Whatever the case, there are striking similarities between that image (the feast day of which is today, August 26) and the famous image of Guadalupe, Mexico. Like Guadalupe — which came later — the Czestochowa rendition features a fleur-de-lis pattern on the robe.
One could also say that the image has the same hooded eyes and narrow nose and overall demeanor — nearly like Czestochowa is a frontal (if less rounded) image of the same woman.
“But an even more remarkable similarity between Our Lady of Czestochowa and the image of Guadalupe lies in the darkness of the Virgin’s complexion,” notes scientist Jody Bryant Smith, who has closely studied the images. “The tradition of the ‘Black Madonna’ has roots in its discovery by an Italian monk in the middle of the fourth century of three statues of Mary.
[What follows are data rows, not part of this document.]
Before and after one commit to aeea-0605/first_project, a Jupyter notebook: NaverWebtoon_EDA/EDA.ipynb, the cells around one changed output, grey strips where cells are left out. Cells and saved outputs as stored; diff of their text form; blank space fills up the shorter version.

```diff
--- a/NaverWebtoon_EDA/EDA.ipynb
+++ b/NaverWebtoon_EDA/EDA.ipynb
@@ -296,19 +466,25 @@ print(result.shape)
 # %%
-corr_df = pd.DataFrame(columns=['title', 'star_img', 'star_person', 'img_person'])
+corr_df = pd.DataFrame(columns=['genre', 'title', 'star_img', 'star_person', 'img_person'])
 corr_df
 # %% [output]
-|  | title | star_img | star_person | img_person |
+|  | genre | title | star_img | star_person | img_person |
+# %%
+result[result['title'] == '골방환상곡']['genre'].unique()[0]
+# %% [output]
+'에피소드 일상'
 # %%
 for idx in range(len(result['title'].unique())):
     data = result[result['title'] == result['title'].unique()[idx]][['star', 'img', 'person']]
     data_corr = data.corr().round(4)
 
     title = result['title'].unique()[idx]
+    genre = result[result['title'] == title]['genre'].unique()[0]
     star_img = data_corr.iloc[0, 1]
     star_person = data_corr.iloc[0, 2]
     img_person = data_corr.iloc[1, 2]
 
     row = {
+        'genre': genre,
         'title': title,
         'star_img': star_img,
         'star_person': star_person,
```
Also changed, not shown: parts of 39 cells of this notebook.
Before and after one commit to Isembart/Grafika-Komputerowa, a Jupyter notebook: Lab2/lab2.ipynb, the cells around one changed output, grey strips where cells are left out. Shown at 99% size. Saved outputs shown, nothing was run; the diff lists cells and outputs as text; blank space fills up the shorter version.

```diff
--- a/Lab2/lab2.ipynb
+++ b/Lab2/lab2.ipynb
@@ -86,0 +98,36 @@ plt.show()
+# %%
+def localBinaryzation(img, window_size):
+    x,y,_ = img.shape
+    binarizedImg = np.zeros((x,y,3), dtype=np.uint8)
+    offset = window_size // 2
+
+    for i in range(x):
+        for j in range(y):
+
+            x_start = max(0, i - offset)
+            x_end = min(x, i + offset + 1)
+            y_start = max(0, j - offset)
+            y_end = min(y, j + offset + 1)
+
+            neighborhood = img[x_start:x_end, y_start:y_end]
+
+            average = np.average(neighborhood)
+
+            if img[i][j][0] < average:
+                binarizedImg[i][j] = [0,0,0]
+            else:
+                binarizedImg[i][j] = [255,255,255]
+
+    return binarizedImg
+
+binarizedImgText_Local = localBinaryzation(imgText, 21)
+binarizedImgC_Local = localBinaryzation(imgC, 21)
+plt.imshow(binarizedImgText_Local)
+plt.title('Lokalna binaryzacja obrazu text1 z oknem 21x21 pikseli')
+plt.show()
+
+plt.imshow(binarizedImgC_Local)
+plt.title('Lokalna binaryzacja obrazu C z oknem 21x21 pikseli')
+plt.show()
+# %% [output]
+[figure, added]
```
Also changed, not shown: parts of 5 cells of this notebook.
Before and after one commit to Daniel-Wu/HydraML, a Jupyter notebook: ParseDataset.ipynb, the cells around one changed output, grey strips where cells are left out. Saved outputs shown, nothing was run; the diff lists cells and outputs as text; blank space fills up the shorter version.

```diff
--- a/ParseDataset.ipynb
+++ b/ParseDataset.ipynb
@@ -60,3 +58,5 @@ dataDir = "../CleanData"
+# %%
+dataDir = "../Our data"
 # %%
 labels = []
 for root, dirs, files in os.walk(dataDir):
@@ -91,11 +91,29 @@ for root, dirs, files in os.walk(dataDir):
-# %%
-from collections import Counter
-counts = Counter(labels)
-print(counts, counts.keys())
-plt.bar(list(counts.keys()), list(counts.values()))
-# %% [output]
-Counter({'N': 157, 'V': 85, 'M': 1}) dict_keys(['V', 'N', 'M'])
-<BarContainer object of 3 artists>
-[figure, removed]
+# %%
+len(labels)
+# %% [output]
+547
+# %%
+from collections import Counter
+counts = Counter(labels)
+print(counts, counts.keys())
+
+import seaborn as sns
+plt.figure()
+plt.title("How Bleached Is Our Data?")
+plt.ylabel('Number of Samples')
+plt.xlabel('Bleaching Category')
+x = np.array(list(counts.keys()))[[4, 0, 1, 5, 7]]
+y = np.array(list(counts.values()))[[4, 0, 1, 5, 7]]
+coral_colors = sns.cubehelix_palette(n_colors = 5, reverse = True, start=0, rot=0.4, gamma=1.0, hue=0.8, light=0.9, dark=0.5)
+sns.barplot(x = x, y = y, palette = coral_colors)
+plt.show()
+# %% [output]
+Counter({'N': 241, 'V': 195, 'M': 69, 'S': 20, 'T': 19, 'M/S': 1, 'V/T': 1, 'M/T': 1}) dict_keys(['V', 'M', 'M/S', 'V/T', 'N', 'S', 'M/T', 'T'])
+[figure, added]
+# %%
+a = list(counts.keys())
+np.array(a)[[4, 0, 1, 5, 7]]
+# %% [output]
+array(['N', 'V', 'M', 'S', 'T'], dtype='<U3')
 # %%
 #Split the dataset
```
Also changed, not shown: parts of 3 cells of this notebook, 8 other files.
He distributed these statues to churches in Italy and Sardinia.”
While the darkness of the image at Czestochowa has been attributed to the soot from burning charcoal or devotional candles, Dr. Smith points out that a 14th-century Byzantine historian named Necephorus Callistos once claimed he saw several paintings made from nature by Saint Luke, in which the color of Mary’s skin was the color of wheat — which is probably to say that when wheat is ripe it tends to be brownish or a chestnut color (in the words of another scholar named Vincent Sablon).
For centuries, Mexicans had considered this same brownish skin to be the identifying characteristic of the Guadalupe Virgin and even call her La Morena — which means “the dark-complexioned woman.”
As 19th-century writer Anna Brownell Jameson said: “It is the dark-colored ancient Greek Madonnas such as this which all along have been credited miraculous. To this day, the Neapolitan lemonade-seller will allow no other than a formal Greek Madonna, with olive-green complexion and veiled head, to be set up in his booth.”
It is remembered that Mary was a Jew — and that Jews from the Holy Land may have been similarly dark-complexioned.
“Just as I was completing the research for this study, I found myself paging through a compilation of old Hebrew themes, newly translated from ancient sources,” writes Smith. “My eyes focused on a tiny footnote translating, from the Aramaic Babylonian Talmud, a statement about the supreme beauty of Queen Esther, of Old Testament fame. I was astonished: ‘Her skin was greenish, like the skin of a myrtle.’ Precisely the same can be said about the skin tone of the Virgin of Guadalupe.”